Everyone must learn how to use a smartphone. The question of how and when is better answered by another question: what is the lifelong relationship you want to have with a smartphone: will you serve it or will it serve you?
What went wrong with smartphones:
First, incentives aligned to monetize our attention. Smartphones are ultimately a way for software companies to build products that you use and get paid for that work. But how? Ads. We all carry a billboard in our pockets.
There are two ways to pay for those products: cash, or attention. Paying with attention is dancing with the devil, as it pays best to soul-suck your attention to your screen. For example, YouTube Kids makes hundreds of billions a year getting children glued to watching other children play with toys, slime, and fart noises. These don't make anyone happier, just... attentive.
Second, as the smartphone became a supercomputer permanently attached to our bodies, it blurred the lines of work and pleasure: entertainment is as accessible as helpful tools. We have to fight back with boundaries, either intrinsic (my own ability to follow a commitment to avoid entertainment during work!) or extrinsic (my phone's ability to prevent me from crossing lines I don't really want to cross).
Third, the smartphone made being somewhere other than where you are an ever-present reality through notifications, texting, and mind boggling connectivity. Research has proven the mere presence of a smartphone makes us dumber, less ready to connect, and less able to immerse ourselves in flow and deep-state learning that is both satisfying and most effective.
Finally, nobody quite knew what to do with social media. Remember that feeling of finding long-lost friends on Facebook when it first came out? There seemed to be promise in new media as anti-establishment and fragmentation of power. But see point one: tech companies need to make money and we sold our attention for the promise of connection that has transformed into a tiny "thumbs up" button that studies have proven are not fulfilling connections.
How Humans (and their Children) Serve Technology
The brutal irony is that through nobody's specific and intentional design (really! We don't think there are maniacs at Facebook and Google trying to ruin our brains), we've arrived at a spot where humans are serving their machine masters. We know it. We hate it. We don't know what to do about it. We don't want kids to touch it too early, but know they must.
Who will cast an alternative vision? How can we fight these massive incentives to stay servant to our smartphone overlords? Have we stepped on a machine that we can't exit?
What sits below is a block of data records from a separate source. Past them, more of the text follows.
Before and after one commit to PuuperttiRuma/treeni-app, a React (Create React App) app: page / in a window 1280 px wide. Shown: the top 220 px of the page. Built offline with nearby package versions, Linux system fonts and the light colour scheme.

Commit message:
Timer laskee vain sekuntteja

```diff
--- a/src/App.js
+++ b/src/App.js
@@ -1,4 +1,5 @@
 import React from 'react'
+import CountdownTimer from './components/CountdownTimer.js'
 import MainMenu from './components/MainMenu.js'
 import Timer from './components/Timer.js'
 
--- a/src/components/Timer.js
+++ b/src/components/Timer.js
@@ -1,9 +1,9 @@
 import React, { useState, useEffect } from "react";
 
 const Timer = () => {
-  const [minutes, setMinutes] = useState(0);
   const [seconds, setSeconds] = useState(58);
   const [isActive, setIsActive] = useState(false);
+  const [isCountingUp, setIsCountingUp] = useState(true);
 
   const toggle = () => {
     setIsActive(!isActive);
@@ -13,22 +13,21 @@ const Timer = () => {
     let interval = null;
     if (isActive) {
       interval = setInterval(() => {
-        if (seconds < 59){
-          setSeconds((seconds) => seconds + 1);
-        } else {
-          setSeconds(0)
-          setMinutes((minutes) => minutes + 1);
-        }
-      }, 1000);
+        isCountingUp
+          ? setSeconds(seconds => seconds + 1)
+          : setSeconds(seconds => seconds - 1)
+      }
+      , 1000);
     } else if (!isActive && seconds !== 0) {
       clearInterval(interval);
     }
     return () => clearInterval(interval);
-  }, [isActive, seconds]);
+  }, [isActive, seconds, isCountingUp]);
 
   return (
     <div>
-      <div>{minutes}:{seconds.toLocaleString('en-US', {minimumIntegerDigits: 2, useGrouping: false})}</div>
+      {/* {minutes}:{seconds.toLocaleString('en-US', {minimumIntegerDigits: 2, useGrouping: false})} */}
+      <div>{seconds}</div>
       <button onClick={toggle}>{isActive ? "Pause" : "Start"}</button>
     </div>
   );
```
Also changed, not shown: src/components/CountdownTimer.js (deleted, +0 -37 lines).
Where better to look than fresh participants who can enter the world of smartphones with an entirely different relationship? Enter... children. Should we teach them that our choices are free? That's literally what is at stake. Instead of giving to get, we simply get (as pure consumers) and don't realize what we're giving—our most precious asset—our attention.
On the one hand, with Facebook Kids Messenger, Instagram Kids coming soon, Spotify Kids, YouTube Kids, and so on, there is recognition that "getting your users younger" is the best way to hook them on your brand for life. On the other, companies like Pinwheel want to preserve the original promise of technology to help us be superhumans and believe we must all make a choice: technology will serve us, not the other way around.
There is a completely winnable fight for the geeky, playful, energetic, adventurous, and curious soul of a child on technology. Let's win that fight. It doesn't mean finger-wagging at technology. It means figuring out exactly what went wrong and repairing those exact problems. We've covered what went wrong above.
A New Bargain with Technology: Only if it Makes Me Better
In the right environment, where app makers are committed to the original promise of technology as a human powerup, technology is something to enjoy rather than fear!
It involves a new bargain with technology: I'll put entertainment on entertainment devices. I'll be present where I am and only turn to my phone because I want to, never because I'm summoned by it.
I'll pay for apps. And music. It means putting agency back to our choices, which actually cost us something. It means intention. It means we might have fewer total music tracks, apps, and content, because we're limited by our resources and unwilling to exchange our attention as cash.
As a result, I'll have more genuine connection. And the smartphone attached to my body will never harm me... it's right there to help me exactly and only when needed. I am the protagonist of my own life. And my daughter will have every reason to be too.